__AVAILABLE DATA__:
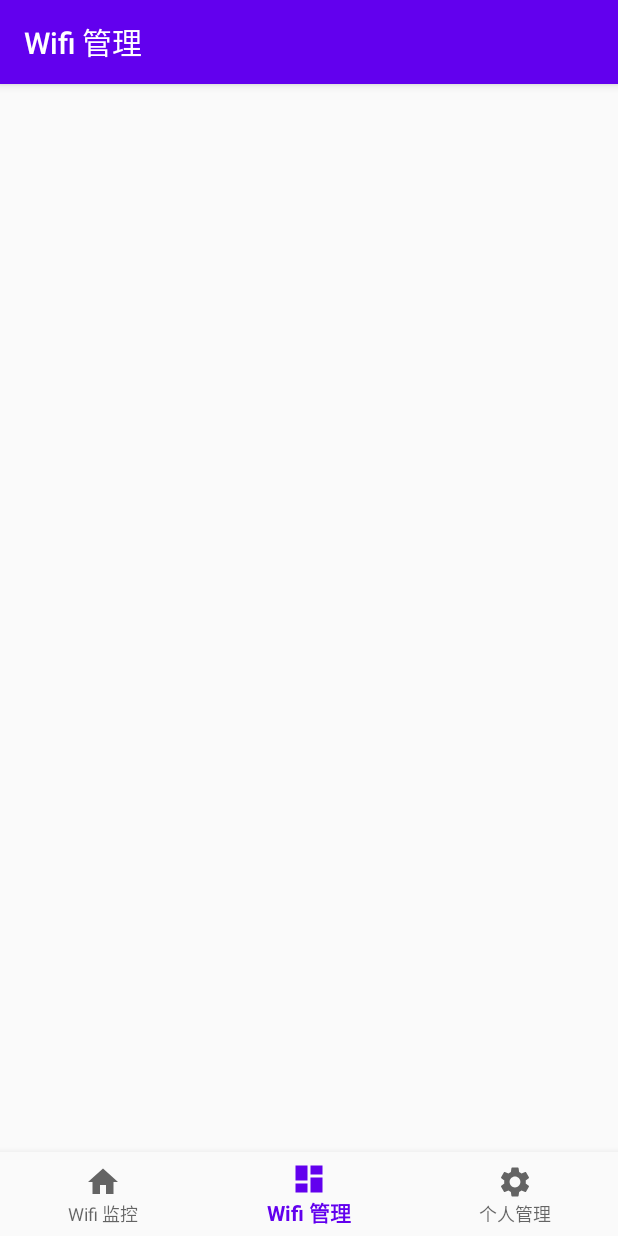
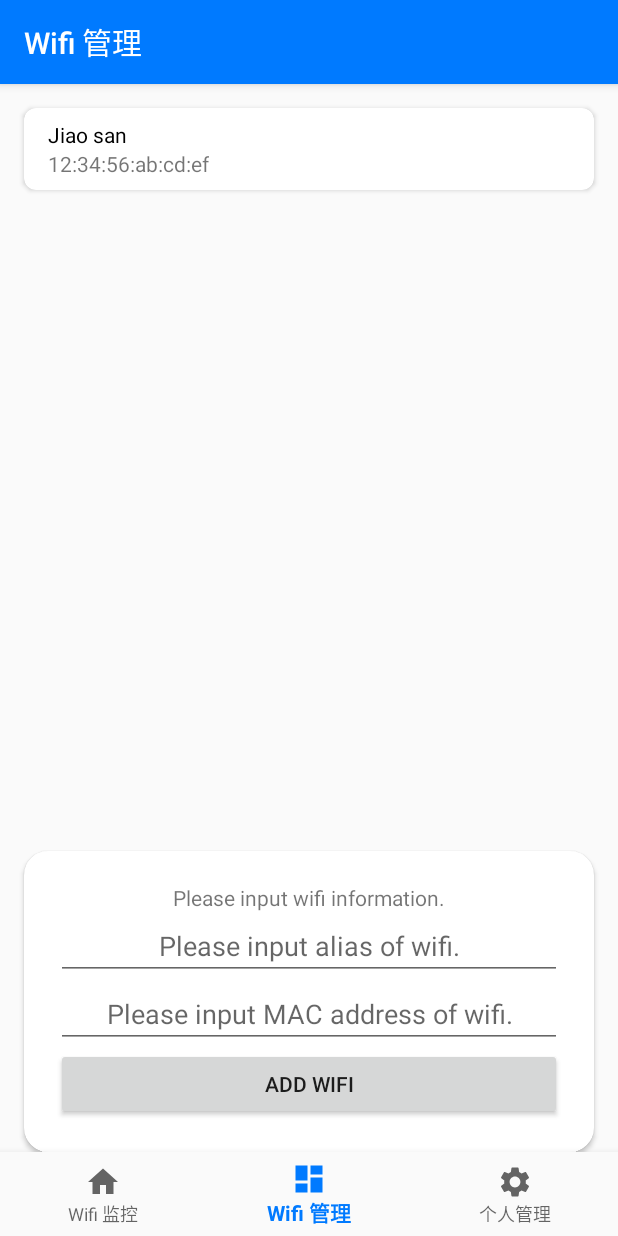
Before and after one commit to cccxxxs/Epidemic-Analysis-Enterprise-Edition, an Android app: the DashboardFragment screen opened through its navigation route, on a phone screen of 412 x 824 dp. Run offline under Robolectric (Android 15) with nearby library versions, the light colour scheme and no system bars; our stand-ins replace navigation-ui.

Commit message:
draw layout

```diff
--- a/app/src/main/java/com/silentselene/enterpriseedition/ui/dashboard/DashboardFragment.java
+++ b/app/src/main/java/com/silentselene/enterpriseedition/ui/dashboard/DashboardFragment.java
@@ -23,13 +23,6 @@ public class DashboardFragment extends Fragment {
         dashboardViewModel =
                 ViewModelProviders.of(this).get(DashboardViewModel.class);
         View root = inflater.inflate(R.layout.fragment_dashboard, container, false);
-        final TextView textView = root.findViewById(R.id.text_dashboard);
-        dashboardViewModel.getText().observe(getViewLifecycleOwner(), new Observer<String>() {
-            @Override
-            public void onChanged(@Nullable String s) {
-                textView.setText(s);
-            }
-        });
         return root;
     }
 }
--- a/app/src/main/java/com/silentselene/enterpriseedition/ui/home/HomeFragment.java
+++ b/app/src/main/java/com/silentselene/enterpriseedition/ui/home/HomeFragment.java
@@ -23,13 +23,13 @@ public class HomeFragment extends Fragment {
         homeViewModel =
                 ViewModelProviders.of(this).get(HomeViewModel.class);
         View root = inflater.inflate(R.layout.fragment_home, container, false);
-        final TextView textView = root.findViewById(R.id.text_home);
-        homeViewModel.getText().observe(getViewLifecycleOwner(), new Observer<String>() {
-            @Override
-            public void onChanged(@Nullable String s) {
-                textView.setText(s);
-            }
-        });
+//        final TextView textView = root.findViewById(R.id.text_home);
+//        homeViewModel.getText().observe(getViewLifecycleOwner(), new Observer<String>() {
+//            @Override
+//            public void onChanged(@Nullable String s) {
+//                textView.setText(s);
+//            }
+//        });
         return root;
     }
 }
--- a/app/src/main/res/layout/activity_main.xml
+++ b/app/src/main/res/layout/activity_main.xml
@@ -3,8 +3,19 @@
     xmlns:app="http://schemas.android.com/apk/res-auto"
     android:id="@+id/container"
     android:layout_width="match_parent"
-    android:layout_height="match_parent"
-    android:paddingTop="?attr/actionBarSize">
+    android:layout_height="match_parent">
+
+    <fragment
+        android:id="@+id/nav_host_fragment"
+        android:name="androidx.navigation.fragment.NavHostFragment"
+        android:layout_width="0dp"
+        android:layout_height="0dp"
+        app:defaultNavHost="true"
+        app:layout_constraintBottom_toTopOf="@+id/nav_view"
+        app:layout_constraintLeft_toLeftOf="parent"
+        app:layout_constraintRight_toRightOf="parent"
+        app:layout_constraintTop_toTopOf="parent"
+        app:navGraph="@navigation/mobile_navigation" />
 
     <com.google.android.material.bottomnavigation.BottomNavigationView
         android:id="@+id/nav_view"
@@ -18,16 +29,4 @@
         app:layout_constraintRight_toRightOf="parent"
         app:menu="@menu/bottom_nav_menu" />
 
-    <fragment
-        android:id="@+id/nav_host_fragment"
-        android:name="androidx.navigation.fragment.NavHostFragment"
-        android:layout_width="match_parent"
-        android:layout_height="match_parent"
-        app:defaultNavHost="true"
-        app:layout_constraintBottom_toTopOf="@id/nav_view"
-        app:layout_constraintLeft_toLeftOf="parent"
-        app:layout_constraintRight_toRightOf="parent"
-        app:layout_constraintTop_toTopOf="parent"
-        app:navGraph="@navigation/mobile_navigation" />
-
 </androidx.constraintlayout.widget.ConstraintLayout>
--- a/app/src/main/res/layout/fragment_dashboard.xml
+++ b/app/src/main/res/layout/fragment_dashboard.xml
@@ -1,7 +1,107 @@
 <?xml version="1.0" encoding="utf-8"?>
-<androidx.constraintlayout.widget.ConstraintLayout xmlns:android="http://schemas.android.com/apk/res/android"
+<LinearLayout xmlns:android="http://schemas.android.com/apk/res/android"
     xmlns:app="http://schemas.android.com/apk/res-auto"
     xmlns:tools="http://schemas.android.com/tools"
     android:layout_width="match_parent"
     android:layout_height="match_parent"
-    tools:context=".ui.dashboard.DashboardFragment"/>
+    android:orientation="vertical"
+    tools:context=".ui.dashboard.DashboardFragment">
+
+    <ScrollView
+        android:layout_width="match_parent"
+        android:layout_height="match_parent"
+        android:layout_weight="1">
+
+        <LinearLayout
+            android:layout_width="match_parent"
+            android:layout_height="wrap_content"
+            android:orientation="vertical">
+
+            <androidx.cardview.widget.CardView
+                android:layout_width="match_parent"
+                android:layout_height="wrap_content"
+                android:layout_margin="16dp"
+                app:cardCornerRadius="8dp">
+
+                <LinearLayout
+                    android:layout_width="match_parent"
+                    android:layout_height="match_parent"
+                    android:orientation="vertical"
+                    android:paddingHorizontal="16dp"
+                    android:paddingVertical="8dp">
+
+                    <TextView
+                        android:id="@+id/textView2"
+                        android:layout_width="wrap_content"
+                        android:layout_height="wrap_content"
+                        android:text="Jiao san"
+                        android:textColor="#000000"
+                        android:textSize="14sp" />
+
+                    <TextView
+                        android:id="@+id/textView3"
+                        android:layout_width="wrap_content"
+                        android:layout_height="wrap_content"
+                        android:text="12:34:56:ab:cd:ef" />
+
+                </LinearLayout>
+
+            </androidx.cardview.widget.CardView>
+
+        </LinearLayout>
+    </ScrollView>
+
+    <androidx.cardview.widget.CardView
+        android:id="@+id/cardView2"
+        android:layout_width="match_parent"
+        android:layout_height="wrap_content"
+        android:layout_marginStart="16dp"
+        android:layout_marginEnd="16dp"
+        app:cardCornerRadius="16dp">
+
+        <LinearLayout
+            android:layout_width="match_parent"
+            android:layout_height="wrap_content"
+            android:orientation="vertical"
+            android:paddingHorizontal="32px"
+            android:paddingVertical="32px">
+
+            <TextView
+                android:id="@+id/textView"
+                android:layout_width="match_parent"
+                android:layout_height="wrap_content"
+                android:gravity="center"
+                android:text="Please input wifi information." />
+
+            <EditText
+                android:id="@+id/editTextTextPersonName2"
+                style="@android:style/Widget.Material.EditText"
+                android:layout_width="match_parent"
+                android:layout_height="wrap_content"
+                android:ems="10"
+                android:gravity="center"
+                android:hint="Please input alias of wifi."
+                android:inputType="textPersonName"
+                android:paddingHorizontal="32px" />
+
+            <EditText
+                android:id="@+id/editTextTextPersonName"
+                style="@android:style/Widget.Material.EditText"
+                android:layout_width="match_parent"
+                android:layout_height="wrap_content"
+                android:ems="10"
+                android:gravity="center"
+                android:hint="Please input MAC address of wifi."
+                android:inputType="textPersonName"
+                android:paddingHorizontal="32px" />
+
+            <Button
+                android:id="@+id/button"
+                style="@android:style/Widget.Material.Button"
+                android:layout_width="match_parent"
+                android:layout_height="wrap_content"
+                android:text="ADD WIFI" />
+        </LinearLayout>
+    </androidx.cardview.widget.CardView>
+
+</LinearLayout>
--- a/app/src/main/res/values/colors.xml
+++ b/app/src/main/res/values/colors.xml
@@ -1,6 +1,11 @@
 <?xml version="1.0" encoding="utf-8"?>
 <resources>
-    <color name="colorPrimary">#6200EE</color>
+    <color name="colorPrimary">#007AFF</color>
     <color name="colorPrimaryDark">#3700B3</color>
     <color name="colorAccent">#03DAC5</color>
+    <color name="colorButtom">#007AFF</color>
+    <color name="colorButtomUnselected">#C0C0C0</color>
+    <color name="colorTextSelected">#FF4900</color>
+    <color name="colorWhite">#FEFFFE</color>
+    <color name="colorBackground">#F1F2F7</color>
 </resources>
--- a/app/src/main/res/values/styles.xml
+++ b/app/src/main/res/values/styles.xml
@@ -7,4 +7,9 @@
         <item name="colorAccent">@color/colorAccent</item>
     </style>
 
+    <style name="button_emu_card">
+        <item name="android:textColor">@color/colorButtom</item>
+        <item name="android:background">@color/colorWhite</item>
+        <item name="android:radius">15dp</item>
+    </style>
 </resources>
```
Also changed, not shown: app/src/main/res/layout/fragment_home.xml (+30 -24 lines).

__WHAT IS NEEDED__: Lines from the entries that contain the string "schemas" are what must be copied.

__RESULT__:
     xmlns:app="http://schemas.android.com/apk/res-auto"
-<androidx.constraintlayout.widget.ConstraintLayout xmlns:android="http://schemas.android.com/apk/res/android"
+<LinearLayout xmlns:android="http://schemas.android.com/apk/res/android"
     xmlns:app="http://schemas.android.com/apk/res-auto"
     xmlns:tools="http://schemas.android.com/tools"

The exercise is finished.